Parental BMI, low income and smoking found to have strong effects on child BMI and overweight
New research presented at this year's European Congress on Obesity (ECO) in Porto, Portugal (17-20 May) shows that parental body mass index (BMI), low income and smoking have persisting, strong and direct effects on a child's future BMI and risk of overweight, independent of that child's birthweight and BMI in infancy. The study is by Dr Camilla Schmidt Morgen, Associate Professor Jennifer Baker, Professor Thorkild IA Sørensen and colleagues at Bispebjerg and Frederiksberg Hospital, Copenhagen, Denmark.
Prenatal risk factors for childhood overweight may operate indirectly through the development in body size in early life and/or independent of birthweight and early life BMI. In this study, the authors quantified the effects of maternal and paternal body mass index (BMI), maternal age, socioeconomic position (SEP), parity, gestational weight gain, maternal smoking during pregnancy, caesarean section, birth weight, and infancy BMI (at 5 and 12 months) on BMI at 7 and 11 years.
Family units with information on maternal, paternal and child BMI at ages 7 (n= 29 374) and 11 years (n= 18 044) were selected from the Danish National Birth Cohort. Information came from maternal interviews and medical health examinations. Statistical modelling was used to estimate the direct and indirect effects of prenatal risk factors on childhood BMI, and further modelling was used to estimate the associations with childhood overweight.
The strongest direct effects on BMI at age 7 and 11 years were found for maternal smoking during pregnancy, and for maternal and paternal BMI, with a slightly stronger effect for the mother's BMI than the father's. In analyses with overweight as the outcome, the authors also found that parental BMI and smoking during pregnancy had effects that were working beyond and independent of the child's body size during infancy.

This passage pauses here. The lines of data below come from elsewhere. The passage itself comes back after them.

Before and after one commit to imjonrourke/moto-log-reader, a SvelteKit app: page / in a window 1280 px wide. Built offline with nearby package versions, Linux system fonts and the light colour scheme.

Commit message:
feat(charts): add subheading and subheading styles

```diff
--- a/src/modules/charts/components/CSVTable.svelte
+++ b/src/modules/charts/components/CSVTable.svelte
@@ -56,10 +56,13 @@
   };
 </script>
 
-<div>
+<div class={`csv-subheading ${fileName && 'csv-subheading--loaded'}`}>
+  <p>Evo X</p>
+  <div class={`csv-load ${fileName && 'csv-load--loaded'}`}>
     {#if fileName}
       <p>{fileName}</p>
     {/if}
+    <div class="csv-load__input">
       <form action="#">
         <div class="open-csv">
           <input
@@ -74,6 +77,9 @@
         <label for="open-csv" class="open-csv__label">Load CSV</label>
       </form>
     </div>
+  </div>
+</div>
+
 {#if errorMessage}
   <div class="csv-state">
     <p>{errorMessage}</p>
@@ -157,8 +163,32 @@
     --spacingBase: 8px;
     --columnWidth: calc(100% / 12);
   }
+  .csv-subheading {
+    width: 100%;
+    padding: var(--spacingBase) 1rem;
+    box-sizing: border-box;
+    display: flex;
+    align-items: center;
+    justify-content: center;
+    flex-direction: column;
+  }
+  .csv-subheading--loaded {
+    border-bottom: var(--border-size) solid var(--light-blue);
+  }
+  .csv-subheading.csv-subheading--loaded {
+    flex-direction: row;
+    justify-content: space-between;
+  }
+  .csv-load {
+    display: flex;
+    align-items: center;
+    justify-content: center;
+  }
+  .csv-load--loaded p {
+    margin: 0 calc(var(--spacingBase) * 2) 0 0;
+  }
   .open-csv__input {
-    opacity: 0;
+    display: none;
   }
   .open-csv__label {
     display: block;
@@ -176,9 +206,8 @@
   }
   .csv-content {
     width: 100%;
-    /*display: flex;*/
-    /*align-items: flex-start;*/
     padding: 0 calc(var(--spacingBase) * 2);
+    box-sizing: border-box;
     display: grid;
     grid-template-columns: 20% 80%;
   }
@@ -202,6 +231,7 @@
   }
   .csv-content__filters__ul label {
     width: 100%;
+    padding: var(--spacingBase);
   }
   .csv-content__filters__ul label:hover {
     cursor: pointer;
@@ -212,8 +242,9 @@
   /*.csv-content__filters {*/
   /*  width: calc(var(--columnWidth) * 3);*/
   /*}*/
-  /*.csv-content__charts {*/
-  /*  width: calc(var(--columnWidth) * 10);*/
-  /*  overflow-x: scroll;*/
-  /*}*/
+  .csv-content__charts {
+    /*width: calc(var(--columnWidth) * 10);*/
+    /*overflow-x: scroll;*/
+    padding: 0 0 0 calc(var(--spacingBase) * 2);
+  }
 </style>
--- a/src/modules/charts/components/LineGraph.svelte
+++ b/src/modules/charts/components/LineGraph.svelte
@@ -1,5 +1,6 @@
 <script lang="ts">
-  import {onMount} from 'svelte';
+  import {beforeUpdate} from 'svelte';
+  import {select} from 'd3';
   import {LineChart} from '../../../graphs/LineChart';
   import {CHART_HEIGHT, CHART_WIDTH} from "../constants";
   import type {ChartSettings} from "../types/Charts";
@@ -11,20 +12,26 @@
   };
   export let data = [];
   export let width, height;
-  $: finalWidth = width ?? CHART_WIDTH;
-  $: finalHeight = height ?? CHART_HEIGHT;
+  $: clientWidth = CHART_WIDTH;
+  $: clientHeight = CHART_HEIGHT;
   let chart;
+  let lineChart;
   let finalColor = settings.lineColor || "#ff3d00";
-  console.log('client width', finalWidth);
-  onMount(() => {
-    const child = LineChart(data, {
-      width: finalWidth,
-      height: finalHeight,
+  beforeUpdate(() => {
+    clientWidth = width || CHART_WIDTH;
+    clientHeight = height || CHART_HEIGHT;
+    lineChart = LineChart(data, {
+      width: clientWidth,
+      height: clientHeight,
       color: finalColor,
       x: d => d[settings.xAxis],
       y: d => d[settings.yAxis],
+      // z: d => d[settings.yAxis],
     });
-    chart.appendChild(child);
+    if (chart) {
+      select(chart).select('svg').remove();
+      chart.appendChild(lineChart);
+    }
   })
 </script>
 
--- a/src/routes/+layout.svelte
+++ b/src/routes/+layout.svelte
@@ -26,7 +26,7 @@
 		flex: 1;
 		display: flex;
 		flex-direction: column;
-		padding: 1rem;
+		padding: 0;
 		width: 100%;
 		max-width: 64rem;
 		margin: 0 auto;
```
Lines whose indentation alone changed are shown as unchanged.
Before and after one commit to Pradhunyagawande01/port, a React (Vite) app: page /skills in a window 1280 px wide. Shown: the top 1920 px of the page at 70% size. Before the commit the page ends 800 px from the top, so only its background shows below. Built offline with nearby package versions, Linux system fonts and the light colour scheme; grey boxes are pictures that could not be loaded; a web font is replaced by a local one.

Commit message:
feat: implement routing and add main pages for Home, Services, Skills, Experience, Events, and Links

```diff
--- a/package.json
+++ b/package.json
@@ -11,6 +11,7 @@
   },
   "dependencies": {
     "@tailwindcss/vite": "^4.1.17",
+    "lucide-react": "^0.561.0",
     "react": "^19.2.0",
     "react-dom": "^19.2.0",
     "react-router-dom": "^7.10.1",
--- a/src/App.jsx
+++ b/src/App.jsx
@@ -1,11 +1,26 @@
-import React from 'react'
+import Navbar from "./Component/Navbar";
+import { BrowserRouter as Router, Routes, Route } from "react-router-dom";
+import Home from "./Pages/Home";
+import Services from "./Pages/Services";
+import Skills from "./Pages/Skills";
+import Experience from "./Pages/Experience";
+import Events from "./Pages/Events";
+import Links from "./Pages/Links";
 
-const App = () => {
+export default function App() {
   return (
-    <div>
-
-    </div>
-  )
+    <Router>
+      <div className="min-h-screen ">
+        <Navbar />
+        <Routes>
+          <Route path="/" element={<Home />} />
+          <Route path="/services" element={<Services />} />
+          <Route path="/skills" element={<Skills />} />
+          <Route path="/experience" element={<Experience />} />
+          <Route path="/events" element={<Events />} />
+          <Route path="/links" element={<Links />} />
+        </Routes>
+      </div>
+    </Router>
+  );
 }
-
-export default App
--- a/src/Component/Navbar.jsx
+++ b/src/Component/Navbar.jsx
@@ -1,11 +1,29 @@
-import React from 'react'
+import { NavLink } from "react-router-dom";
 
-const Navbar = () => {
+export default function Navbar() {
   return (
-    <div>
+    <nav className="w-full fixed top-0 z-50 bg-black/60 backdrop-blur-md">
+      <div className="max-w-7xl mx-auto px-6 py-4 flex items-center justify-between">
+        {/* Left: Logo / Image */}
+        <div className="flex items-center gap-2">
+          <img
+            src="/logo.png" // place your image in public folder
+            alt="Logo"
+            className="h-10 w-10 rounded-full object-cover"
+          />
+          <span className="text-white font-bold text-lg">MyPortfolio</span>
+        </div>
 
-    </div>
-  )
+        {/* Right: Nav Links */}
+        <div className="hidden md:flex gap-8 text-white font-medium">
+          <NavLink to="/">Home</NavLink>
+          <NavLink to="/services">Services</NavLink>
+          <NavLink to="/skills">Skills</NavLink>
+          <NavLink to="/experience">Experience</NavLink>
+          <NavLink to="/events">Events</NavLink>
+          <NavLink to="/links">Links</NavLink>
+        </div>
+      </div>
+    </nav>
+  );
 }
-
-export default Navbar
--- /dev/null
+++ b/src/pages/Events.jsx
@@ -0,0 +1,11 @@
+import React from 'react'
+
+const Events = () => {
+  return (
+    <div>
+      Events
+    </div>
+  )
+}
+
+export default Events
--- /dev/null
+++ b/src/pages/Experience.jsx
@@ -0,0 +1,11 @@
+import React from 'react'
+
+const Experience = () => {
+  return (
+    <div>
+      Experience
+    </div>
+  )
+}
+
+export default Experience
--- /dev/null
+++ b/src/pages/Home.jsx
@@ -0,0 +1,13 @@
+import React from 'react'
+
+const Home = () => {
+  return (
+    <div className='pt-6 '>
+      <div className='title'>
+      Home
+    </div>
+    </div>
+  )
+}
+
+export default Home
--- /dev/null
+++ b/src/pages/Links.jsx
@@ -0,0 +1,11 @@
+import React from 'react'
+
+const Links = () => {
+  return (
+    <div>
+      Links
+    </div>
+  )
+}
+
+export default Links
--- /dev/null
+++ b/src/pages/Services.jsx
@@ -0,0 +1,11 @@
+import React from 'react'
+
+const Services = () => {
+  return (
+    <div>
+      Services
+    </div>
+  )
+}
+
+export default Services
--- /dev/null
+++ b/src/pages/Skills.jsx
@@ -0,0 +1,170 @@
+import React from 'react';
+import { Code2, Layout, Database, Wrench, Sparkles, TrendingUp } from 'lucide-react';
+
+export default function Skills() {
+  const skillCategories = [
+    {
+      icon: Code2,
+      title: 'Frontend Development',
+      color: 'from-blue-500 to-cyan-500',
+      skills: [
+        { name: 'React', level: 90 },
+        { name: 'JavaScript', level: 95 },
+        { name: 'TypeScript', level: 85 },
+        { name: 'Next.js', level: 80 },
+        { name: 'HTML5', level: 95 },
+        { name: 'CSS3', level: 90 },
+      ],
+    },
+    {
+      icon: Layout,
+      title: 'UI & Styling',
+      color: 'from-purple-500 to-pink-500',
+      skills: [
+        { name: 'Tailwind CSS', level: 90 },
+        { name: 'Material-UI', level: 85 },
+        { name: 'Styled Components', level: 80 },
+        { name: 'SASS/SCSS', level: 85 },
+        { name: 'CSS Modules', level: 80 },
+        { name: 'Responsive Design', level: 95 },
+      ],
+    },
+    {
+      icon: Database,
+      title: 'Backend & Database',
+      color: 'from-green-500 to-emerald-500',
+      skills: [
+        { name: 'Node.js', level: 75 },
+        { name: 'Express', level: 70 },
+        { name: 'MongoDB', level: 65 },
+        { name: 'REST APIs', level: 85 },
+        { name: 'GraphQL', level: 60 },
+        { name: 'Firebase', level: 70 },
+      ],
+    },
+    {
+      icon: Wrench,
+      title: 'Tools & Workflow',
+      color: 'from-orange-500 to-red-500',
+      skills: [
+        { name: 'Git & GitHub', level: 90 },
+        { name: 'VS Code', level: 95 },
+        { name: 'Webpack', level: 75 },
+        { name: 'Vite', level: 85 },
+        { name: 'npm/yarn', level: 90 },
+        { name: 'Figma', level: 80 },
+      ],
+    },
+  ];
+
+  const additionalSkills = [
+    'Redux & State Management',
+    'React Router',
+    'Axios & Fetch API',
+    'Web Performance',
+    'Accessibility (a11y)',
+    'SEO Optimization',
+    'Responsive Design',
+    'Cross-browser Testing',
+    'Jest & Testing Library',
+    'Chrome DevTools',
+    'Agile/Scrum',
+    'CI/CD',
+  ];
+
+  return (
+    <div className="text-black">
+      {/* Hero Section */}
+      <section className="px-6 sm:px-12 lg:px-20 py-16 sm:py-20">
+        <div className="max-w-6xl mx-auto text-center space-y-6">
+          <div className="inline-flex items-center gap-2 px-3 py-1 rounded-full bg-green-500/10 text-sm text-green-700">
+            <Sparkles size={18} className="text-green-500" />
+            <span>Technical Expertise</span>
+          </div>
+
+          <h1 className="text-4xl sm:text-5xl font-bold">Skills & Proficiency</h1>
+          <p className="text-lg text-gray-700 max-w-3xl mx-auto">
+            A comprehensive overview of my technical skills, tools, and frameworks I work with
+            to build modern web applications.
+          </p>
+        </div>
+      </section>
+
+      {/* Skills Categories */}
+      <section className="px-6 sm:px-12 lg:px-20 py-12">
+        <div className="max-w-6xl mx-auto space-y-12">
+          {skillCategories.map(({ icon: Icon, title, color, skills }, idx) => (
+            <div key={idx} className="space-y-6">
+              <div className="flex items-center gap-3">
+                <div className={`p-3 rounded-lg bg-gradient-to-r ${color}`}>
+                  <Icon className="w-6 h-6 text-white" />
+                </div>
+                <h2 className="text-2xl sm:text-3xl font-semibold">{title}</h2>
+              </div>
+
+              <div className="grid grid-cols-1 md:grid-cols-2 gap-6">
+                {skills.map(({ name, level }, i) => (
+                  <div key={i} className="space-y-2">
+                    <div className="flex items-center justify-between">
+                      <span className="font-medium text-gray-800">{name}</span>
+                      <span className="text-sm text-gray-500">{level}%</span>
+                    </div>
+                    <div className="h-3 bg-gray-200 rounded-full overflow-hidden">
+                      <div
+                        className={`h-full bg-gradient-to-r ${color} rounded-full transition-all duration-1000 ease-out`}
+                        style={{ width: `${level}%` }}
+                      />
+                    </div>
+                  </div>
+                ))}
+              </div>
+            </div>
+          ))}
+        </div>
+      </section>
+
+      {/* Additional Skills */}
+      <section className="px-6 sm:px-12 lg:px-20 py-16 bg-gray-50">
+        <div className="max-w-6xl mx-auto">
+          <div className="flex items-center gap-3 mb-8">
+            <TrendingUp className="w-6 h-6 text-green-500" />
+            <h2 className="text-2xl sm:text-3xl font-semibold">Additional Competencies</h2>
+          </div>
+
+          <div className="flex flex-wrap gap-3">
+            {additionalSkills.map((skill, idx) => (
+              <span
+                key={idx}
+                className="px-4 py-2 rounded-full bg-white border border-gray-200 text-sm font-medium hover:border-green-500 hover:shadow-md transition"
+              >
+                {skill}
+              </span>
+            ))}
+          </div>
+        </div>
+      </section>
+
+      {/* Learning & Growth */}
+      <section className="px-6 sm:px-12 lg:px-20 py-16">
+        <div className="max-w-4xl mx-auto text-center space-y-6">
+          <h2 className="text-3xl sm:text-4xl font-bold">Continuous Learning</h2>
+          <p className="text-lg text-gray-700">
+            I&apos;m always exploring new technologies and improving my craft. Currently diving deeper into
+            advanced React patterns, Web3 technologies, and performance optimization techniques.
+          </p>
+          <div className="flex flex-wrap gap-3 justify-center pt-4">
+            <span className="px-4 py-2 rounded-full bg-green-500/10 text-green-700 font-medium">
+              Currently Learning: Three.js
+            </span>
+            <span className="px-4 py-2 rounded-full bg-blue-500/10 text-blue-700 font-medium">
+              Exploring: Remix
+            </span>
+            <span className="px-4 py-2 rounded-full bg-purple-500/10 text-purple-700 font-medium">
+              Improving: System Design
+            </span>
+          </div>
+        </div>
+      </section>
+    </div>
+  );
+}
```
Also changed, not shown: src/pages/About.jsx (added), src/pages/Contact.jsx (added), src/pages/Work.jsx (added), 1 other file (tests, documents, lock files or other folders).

As an example, a 7-year-old child would weigh on average 24.9kg. A child with a mother who gained 12 kg more than average and smoked during pregnancy, and had a low socioeconomic position and a father who weighed 10.6 kg more than average would weigh 2.4 kg more than a child whose mother and father had average values for all of these factors. Similarly, an 11-year-old child would weigh on average 38.9kg. A child with same adverse values described above compared with parents with average values for these factors would weigh 5.9kg more.
The authors conclude: "Parental BMI, lower income and smoking during pregnancy have persisting, strong and direct effects on child BMI and overweight independent of birth weight and infancy BMI."
They add further research will be done with the same cohort to explore the direct and indirect effects of postnatal risk factors with a particular focus on infant nutrition.